EXERCISE
Tally the lines below that contain the word "HeaderBox". Only the total should be given.

RECORDED INFORMATION
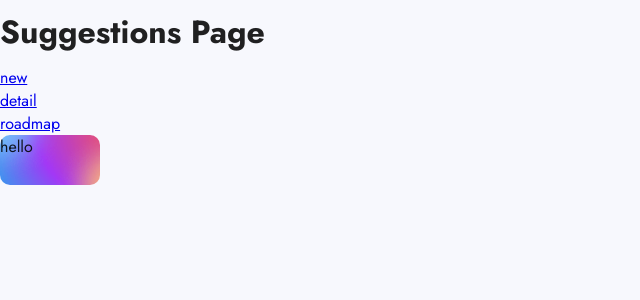
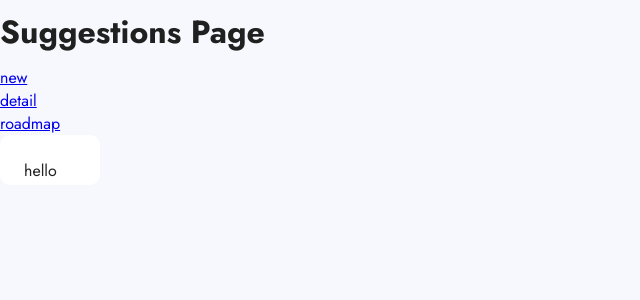
Before and after one commit to SerhiiShyshkin/product-feedback-app-front, a React (Create React App) app: page / in a window 1280 px wide. Shown: the top 300 px of the page, without its empty margins (0-640 px from the left). Built offline with nearby package versions, Linux system fonts and the light colour scheme.

Commit message:
Added default spacing to ContentBox component

```diff
--- a/src/pages/SuggestionsPage.tsx
+++ b/src/pages/SuggestionsPage.tsx
@@ -11,7 +11,7 @@ const SuggetionsPage: React.FC = () => {
       <br />
       <Link to='/roadmap'>roadmap</Link>
 
-      <HeaderBox variant='header' sx={{ height: '50px', width: '100px' }}>
+      <HeaderBox variant='normal' sx={{ height: '50px', width: '100px' }}>
         hello
       </HeaderBox>
     </div>
--- a/src/themes/theme.ts
+++ b/src/themes/theme.ts
@@ -171,6 +171,10 @@ const contentBoxTheme = createThemeSystem({
       styleOverrides: {
         root: {
           borderRadius: 0,
+          padding: theme.spacing(4, 6),
+          [theme.breakpoints.up('tablet')]: {
+            padding: theme.spacing(6),
+          },
         },
         normal: {
           borderRadius: '10px',
```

TASK ANSWER
3